Todd Freeberg, Jeffrey Lucas, and Indrikis Krams in American Scientist:
If you live in North America, Europe or Asia near a forest, suburban open woodlands or even an urban city park, chances are you have heard a member of the avian family Paridae—the chickadees, tits and titmice. Birds use calls to communicate with their flockmates, and most parids share a unique call system, the chick-a-dee call. The call has multiple notes that are arranged in diverse ways. The resulting variation is extraordinary: The chick-a-dee call is one of the most complex signaling systems documented in nonhuman animal species.
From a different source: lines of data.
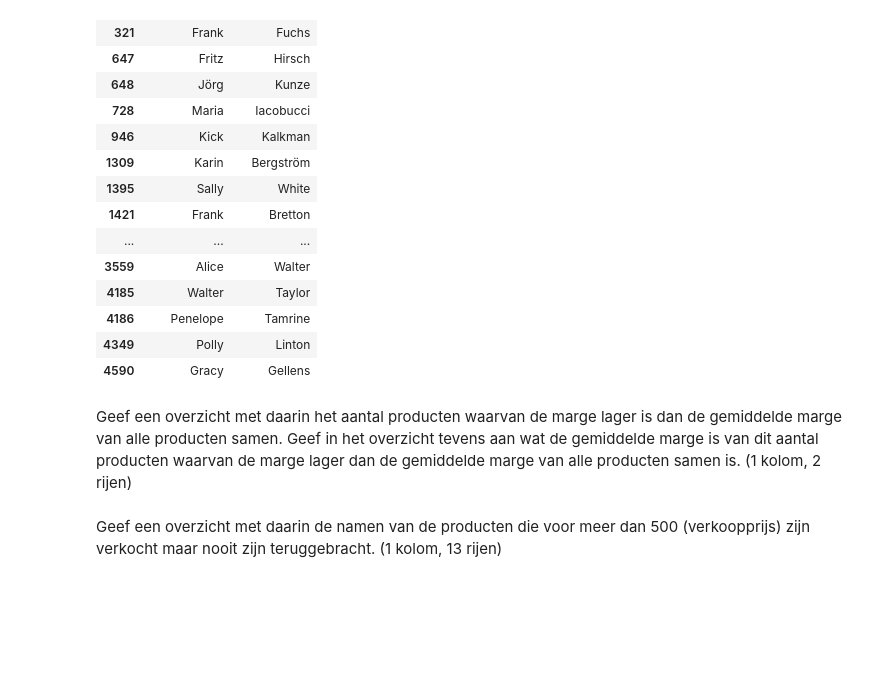
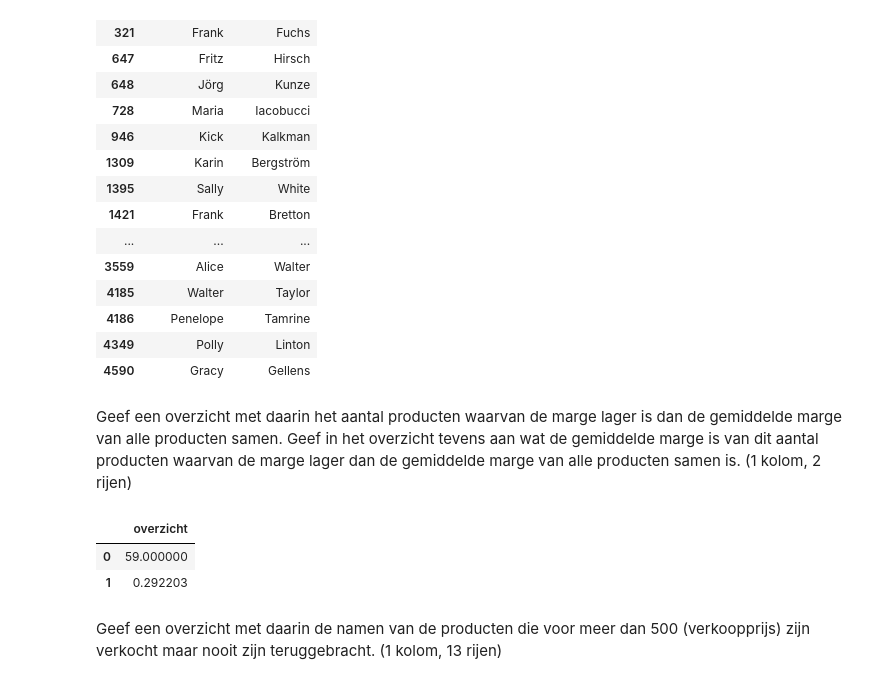
Before and after one commit to Alexanderdeweger/DEAI_portfolio, a Jupyter notebook: Week1/1.3/Opdrachten Alexander.ipynb, the cells around one changed output. Saved outputs shown, nothing was run; the diff lists cells and outputs as text; code cells hidden in the pictures; blank space fills up the shorter version.

```diff
--- a/Week1/1.3/Opdrachten Alexander.ipynb
+++ b/Week1/1.3/Opdrachten Alexander.ipynb
@@ -475,6 +491,16 @@ merger1.loc[(merger1['ORDER_NUMBER'].isna()), ['FIRST_NAME', 'LAST_NAME']]
 | 4590 | Gracy | Gellens |
 # %% [markdown]
 Geef een overzicht met daarin het aantal producten waarvan de marge lager is dan de gemiddelde marge van alle producten samen. Geef in het overzicht tevens aan wat de gemiddelde marge is van dit aantal producten waarvan de marge lager dan de gemiddelde marge van alle producten samen is. (1 kolom, 2 rijen)
+# %%
+pd.DataFrame({
+    "overzicht": [(products["MARGIN"] < products["MARGIN"].mean()).sum(),
+        products.loc[products["MARGIN"] < products["MARGIN"].mean(), "MARGIN"].mean()
+    ]
+})
+# %% [output]
+|  | overzicht |
+| 0 | 59.000000 |
+| 1 | 0.292203 |
 # %% [markdown]
 Geef een overzicht met daarin de namen van de producten die voor meer dan 500 (verkoopprijs) zijn verkocht maar nooit zijn teruggebracht. (1 kolom, 13 rijen)
 # %%
```
Also changed, not shown: parts of 6 cells of this notebook, 1 other file.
Much research on the chick-a-dee call has considered Carolina chickadees,Poecile carolinensis, a species common in the southeastern United States. We focus on this species here, but we also compare findings from other parids. We discuss how the production and reception of these calls may be shaped over individual development, and also how ecological and evolutionary processes may affect call use. Finally, we raise some key questions that must be addressed to unravel some of the complexities of this intriguing signaling system. Increased understanding of the processes and pressures affectingchick-a-dee calls might tell us something important about what drives signaling complexity in animals, and it may also help us understand the evolution of that most complex vocal system, human language.